Fans of offensive shootouts would be delighted to watch Half Moon Bay. Games involving the Cougars were the highest-scoring of any team in the section, with an average of 72.0 combined points. Not far behind were Prospect (68.4), Menlo-Atherton (63.6), Valley Christian (60.5) and Aragon (58.4). It’s no coincidence that both the Cougars and Bears are on the list of highest-scoring teams. M-A escaped with a 47-46 win over Half Moon Bay on Oct. 8.
El Camino’s games were the lowest-scoring in the section, with an average of 32.9 total points. Among the other teams featuring in low-scoring games were Rancho San Juan (34.3), Los Altos (34.9), Watsonville (35.0) and rivals Oak Grove and Santa Teresa (both 35.6). The average game had 47.2 points scored, and King’s Academy was closest to that mark at 47.4.
Looking for close games? Sacred Heart Prep’s games were decided by an average of just 7.9 points this season, by far the lowest in the section. Only one game, a 56-20 loss at Menlo-Atherton, was decided by more than one score. Other teams that played close games throughout the year were Pacific Grove (12.4), Cupertino (12.6), Sacred Heart Cathedral (12.9) and San Lorenzo Valley (13.6).
Considering how poorly the Comets ranked in everything else, it’s no surprise Lick had the most lopsided games, decided by an average of 52.3 points. Other teams playing in blowouts almost every week, win or lose, included Aptos (37.3), Santa Cruz (35.8), Menlo (35.2) and Yerba Buena (34.1). While most of the teams that played lots of lopsided games were either extremely good or extremely bad, the Aztec Warriors are an outlier.
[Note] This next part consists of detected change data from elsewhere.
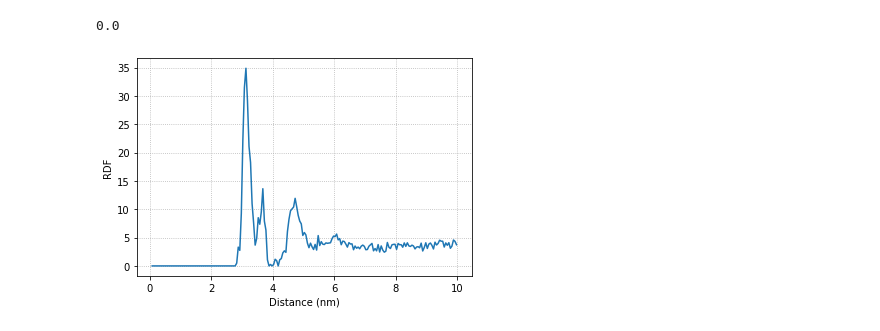
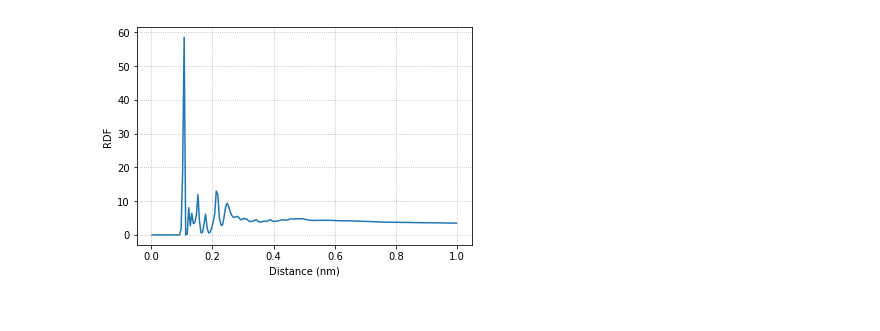
Before and after one commit to Lnaden/mminterconcept, a Jupyter notebook: mminterconcept_jupyter.ipynb, the cells around one changed output. Drawn from its saved outputs; the diff is of its cells as text; code cells hidden in the pictures.

Commit message:
added analysis example for mdtraj

```diff
--- a/mminterconcept_jupyter.ipynb
+++ b/mminterconcept_jupyter.ipynb
@@ -39,26 +39,25 @@ trajectory, topology = omm_minimize(trajectory=trajectory, topology=topology)
 trajectory, topology = omm_eq(trajectory=trajectory, topology=topology)
 # %%
 trajectory = openmm_production(trajectory=trajectory, topology=topology)
-# %%
-com = mda_com(trajectory)
-#print(com)
-density = mda_density(trajectory)
-#print(density)
-rdf_bins, rdf_rdf = mda_rdf(trajectory)
-#print(rdf_r)
-#print(rdf_p)
-rmsd = mda_rmsd(trajectory)
-print(rmsd)
-rog = mda_rog(trajectory)
-#print(rog)
-# %% [output]
-0.0
+# %%
+import os
+import mdtraj
+from mminterconcept.analysis import mdtraj_com, mdtraj_rmsd, mdtraj_rog, mdtraj_rdf
+
+path_to_files = os.path.join('mminterconcept', 'data', '1LFH', 'gmx')
+struct = os.path.join(path_to_files, 'struct', 'system_ionized.pdb')
+traj = os.path.join(path_to_files, 'traj', 'MD-1ps.trr')
+
+time, com = mdtraj_com(struct, traj)
+time, rmsd = mdtraj_rmsd(struct, traj)
+time, rog = mdtraj_rog(struct, traj)
+rdist, rdf = mdtraj_rdf(struct, traj)
 # %%
 import matplotlib.pylab as plt
-plt.plot(rdf_bins[1:], rdf_rdf[1:])
+plt.plot(rdist, rdf)
 plt.xlabel('Distance (nm)')
 plt.ylabel('RDF')
 plt.grid(linestyle=':')
 plt.show()
 # %% [output]
-[figure, old version]
+[figure, new version]
```
Also changed, not shown: parts of 1 cell of this notebook.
Yerba Buena went 5-5 but playedd just two games decided by less than three scores, a 34-33 win over Mills and a 34-31 triumph over Evergreen Valley.
The average game in the section was decided by 23.3 points. 5-5 Christopher’s games were decided by an average of 23.2.
With two previously undefeated teams suffering their first losses on Saturday within three miles and four hours of each other in San Mateo, five teams still have perfect records entering the playoffs. St. Francis, Salinas and Los Gatos are all in the Division I playoffs, while Menlo and Santa Cruz are in Division II.